:: Records supplied

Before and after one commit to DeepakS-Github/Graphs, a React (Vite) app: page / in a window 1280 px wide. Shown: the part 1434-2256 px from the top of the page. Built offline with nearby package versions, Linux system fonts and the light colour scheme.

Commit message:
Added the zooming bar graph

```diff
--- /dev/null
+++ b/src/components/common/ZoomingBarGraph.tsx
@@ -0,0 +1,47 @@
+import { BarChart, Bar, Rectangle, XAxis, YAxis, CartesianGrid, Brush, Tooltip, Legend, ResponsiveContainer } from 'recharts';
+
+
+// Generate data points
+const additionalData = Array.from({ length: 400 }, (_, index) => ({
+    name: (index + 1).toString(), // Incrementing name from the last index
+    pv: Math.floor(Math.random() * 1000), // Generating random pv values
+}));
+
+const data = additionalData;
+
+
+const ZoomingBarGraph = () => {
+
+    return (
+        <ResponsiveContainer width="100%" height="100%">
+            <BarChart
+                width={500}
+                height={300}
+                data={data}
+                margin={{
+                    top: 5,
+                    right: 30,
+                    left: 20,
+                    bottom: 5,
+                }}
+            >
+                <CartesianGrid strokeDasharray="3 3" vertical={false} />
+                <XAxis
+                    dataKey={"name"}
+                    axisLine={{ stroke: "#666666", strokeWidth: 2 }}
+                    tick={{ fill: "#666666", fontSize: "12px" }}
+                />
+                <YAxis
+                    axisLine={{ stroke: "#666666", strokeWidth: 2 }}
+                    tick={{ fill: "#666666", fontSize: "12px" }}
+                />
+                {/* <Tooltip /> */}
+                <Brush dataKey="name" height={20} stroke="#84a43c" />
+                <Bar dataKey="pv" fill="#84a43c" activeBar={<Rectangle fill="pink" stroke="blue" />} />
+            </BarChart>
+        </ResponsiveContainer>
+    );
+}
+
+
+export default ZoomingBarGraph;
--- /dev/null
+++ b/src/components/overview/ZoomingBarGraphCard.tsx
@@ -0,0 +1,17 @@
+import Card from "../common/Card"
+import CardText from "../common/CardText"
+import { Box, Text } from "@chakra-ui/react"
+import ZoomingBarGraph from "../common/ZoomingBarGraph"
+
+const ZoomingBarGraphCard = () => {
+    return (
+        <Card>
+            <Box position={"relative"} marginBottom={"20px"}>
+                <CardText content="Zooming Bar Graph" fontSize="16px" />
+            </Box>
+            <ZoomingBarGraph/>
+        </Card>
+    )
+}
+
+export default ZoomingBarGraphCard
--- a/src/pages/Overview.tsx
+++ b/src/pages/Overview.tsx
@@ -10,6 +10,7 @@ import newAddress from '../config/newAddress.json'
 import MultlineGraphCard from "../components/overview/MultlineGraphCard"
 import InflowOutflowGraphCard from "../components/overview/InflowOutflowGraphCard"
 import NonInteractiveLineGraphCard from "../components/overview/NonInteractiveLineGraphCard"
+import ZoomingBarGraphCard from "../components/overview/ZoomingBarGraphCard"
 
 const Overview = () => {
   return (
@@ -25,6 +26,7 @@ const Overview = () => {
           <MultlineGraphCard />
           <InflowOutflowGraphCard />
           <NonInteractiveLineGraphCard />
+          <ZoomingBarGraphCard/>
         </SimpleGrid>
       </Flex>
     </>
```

::::

> [Aim of the task] When a line in the data contains "common", return it as written.

> [Response to the exercise]
+++ b/src/components/common/ZoomingBarGraph.tsx
+import Card from "../common/Card"
+import CardText from "../common/CardText"
+import ZoomingBarGraph from "../common/ZoomingBarGraph"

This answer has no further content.